*INPUT*.

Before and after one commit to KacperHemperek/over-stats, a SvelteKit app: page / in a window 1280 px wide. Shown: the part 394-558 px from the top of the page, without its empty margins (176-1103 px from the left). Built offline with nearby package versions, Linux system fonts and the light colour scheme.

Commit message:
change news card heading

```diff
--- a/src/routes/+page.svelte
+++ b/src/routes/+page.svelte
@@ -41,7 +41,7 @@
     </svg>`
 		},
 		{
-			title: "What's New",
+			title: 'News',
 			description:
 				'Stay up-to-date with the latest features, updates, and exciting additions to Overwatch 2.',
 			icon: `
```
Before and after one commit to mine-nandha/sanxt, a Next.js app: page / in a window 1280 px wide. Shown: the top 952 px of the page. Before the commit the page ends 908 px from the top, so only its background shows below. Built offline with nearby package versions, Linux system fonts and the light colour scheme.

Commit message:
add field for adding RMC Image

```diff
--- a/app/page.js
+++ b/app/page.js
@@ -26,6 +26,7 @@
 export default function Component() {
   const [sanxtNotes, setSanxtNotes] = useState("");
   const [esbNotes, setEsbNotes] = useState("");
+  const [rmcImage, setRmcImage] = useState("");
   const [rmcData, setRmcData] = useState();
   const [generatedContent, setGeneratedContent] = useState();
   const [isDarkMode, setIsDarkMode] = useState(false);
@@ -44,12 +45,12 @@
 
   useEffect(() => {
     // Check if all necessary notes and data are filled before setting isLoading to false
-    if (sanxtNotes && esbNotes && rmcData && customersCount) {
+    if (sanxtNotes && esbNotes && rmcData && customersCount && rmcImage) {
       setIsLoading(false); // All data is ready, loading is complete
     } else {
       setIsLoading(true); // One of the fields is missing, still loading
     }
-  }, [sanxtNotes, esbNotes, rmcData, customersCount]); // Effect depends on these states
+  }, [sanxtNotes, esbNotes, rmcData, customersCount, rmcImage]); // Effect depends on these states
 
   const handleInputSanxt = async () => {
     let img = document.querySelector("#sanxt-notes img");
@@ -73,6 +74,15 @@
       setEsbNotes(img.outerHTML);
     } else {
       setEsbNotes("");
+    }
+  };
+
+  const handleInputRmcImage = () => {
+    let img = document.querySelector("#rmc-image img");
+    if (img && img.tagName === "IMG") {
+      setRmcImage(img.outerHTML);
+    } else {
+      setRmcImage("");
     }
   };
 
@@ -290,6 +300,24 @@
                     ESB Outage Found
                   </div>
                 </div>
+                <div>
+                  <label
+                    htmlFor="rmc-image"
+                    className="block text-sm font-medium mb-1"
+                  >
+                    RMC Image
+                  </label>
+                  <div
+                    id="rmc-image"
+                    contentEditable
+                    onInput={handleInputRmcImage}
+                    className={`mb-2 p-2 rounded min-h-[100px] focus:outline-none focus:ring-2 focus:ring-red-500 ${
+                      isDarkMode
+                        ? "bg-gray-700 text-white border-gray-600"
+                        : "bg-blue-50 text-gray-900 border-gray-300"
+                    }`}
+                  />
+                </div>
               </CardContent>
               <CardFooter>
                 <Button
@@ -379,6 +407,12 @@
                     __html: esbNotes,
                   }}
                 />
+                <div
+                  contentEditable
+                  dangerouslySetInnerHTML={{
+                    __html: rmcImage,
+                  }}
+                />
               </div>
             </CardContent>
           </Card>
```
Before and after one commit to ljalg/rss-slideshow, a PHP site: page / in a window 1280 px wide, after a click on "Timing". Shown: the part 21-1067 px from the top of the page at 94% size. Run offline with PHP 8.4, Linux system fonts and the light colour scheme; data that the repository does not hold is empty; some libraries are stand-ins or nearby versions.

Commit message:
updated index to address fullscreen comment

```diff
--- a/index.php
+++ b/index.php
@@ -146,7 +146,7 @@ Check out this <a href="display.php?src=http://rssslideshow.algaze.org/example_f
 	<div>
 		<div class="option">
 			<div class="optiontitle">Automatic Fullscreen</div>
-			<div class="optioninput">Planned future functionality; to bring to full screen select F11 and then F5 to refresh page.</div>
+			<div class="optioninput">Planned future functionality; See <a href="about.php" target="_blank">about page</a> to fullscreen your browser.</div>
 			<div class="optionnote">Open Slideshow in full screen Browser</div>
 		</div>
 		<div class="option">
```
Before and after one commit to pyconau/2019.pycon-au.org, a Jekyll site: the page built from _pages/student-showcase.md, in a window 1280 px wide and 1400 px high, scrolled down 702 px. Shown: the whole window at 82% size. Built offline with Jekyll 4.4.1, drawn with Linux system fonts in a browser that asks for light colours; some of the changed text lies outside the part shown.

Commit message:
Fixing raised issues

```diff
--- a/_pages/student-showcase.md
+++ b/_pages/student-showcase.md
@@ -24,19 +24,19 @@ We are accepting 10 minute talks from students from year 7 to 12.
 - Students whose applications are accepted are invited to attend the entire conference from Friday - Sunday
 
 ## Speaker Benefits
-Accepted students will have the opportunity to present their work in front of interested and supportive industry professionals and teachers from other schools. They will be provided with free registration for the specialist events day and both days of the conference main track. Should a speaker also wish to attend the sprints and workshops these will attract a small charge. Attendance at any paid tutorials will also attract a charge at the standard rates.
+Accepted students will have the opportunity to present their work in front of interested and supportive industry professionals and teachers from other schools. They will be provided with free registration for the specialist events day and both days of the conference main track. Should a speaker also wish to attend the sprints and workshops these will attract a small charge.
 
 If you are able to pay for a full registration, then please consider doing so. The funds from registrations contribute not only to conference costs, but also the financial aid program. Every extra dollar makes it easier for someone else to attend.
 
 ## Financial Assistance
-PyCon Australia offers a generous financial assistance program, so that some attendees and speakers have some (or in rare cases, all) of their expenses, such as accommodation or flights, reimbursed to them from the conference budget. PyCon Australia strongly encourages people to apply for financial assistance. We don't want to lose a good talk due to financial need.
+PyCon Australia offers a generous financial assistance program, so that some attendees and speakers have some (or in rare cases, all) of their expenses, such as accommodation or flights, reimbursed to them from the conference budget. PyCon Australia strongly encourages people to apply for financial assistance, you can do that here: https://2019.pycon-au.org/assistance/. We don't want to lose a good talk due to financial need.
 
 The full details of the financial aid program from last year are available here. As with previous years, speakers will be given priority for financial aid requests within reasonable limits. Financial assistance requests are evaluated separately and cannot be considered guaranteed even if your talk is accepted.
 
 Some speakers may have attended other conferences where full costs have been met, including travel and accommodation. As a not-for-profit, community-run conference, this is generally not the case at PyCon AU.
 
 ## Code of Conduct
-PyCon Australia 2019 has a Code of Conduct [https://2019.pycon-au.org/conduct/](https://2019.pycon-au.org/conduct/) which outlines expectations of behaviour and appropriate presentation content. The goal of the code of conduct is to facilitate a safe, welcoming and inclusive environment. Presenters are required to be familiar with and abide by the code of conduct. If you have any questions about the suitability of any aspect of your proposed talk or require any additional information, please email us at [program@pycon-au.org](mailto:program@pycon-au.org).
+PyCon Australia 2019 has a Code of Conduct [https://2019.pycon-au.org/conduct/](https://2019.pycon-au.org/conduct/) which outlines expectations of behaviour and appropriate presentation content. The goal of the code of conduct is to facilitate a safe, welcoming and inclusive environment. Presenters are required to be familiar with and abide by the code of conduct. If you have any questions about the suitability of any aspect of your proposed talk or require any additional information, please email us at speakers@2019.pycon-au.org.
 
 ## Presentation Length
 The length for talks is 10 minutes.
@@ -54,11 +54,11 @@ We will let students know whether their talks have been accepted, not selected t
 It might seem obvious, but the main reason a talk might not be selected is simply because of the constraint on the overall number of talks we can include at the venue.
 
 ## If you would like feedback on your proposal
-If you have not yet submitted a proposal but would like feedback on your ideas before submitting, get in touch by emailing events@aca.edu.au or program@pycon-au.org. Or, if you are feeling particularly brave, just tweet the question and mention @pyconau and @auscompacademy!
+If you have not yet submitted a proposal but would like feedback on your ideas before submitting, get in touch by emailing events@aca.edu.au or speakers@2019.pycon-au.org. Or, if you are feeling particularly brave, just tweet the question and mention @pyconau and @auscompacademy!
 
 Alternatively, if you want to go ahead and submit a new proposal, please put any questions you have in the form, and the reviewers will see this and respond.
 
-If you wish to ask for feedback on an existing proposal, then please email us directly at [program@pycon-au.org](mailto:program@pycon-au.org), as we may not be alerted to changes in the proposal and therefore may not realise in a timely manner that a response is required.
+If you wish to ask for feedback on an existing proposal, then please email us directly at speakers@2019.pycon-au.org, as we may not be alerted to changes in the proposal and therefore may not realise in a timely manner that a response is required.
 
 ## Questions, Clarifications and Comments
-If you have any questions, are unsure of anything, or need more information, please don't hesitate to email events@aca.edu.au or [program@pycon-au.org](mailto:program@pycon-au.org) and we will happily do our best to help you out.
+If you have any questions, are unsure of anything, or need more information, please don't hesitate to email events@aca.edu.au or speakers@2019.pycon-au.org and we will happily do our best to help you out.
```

*PROBLEM DETAILS*. If a line in the material above contains the word "useState", copy it.

*RESULT FOR THIS TASK*.
   const [sanxtNotes, setSanxtNotes] = useState("");
   const [esbNotes, setEsbNotes] = useState("");
+  const [rmcImage, setRmcImage] = useState("");
   const [rmcData, setRmcData] = useState();
   const [generatedContent, setGeneratedContent] = useState();
   const [isDarkMode, setIsDarkMode] = useState(false);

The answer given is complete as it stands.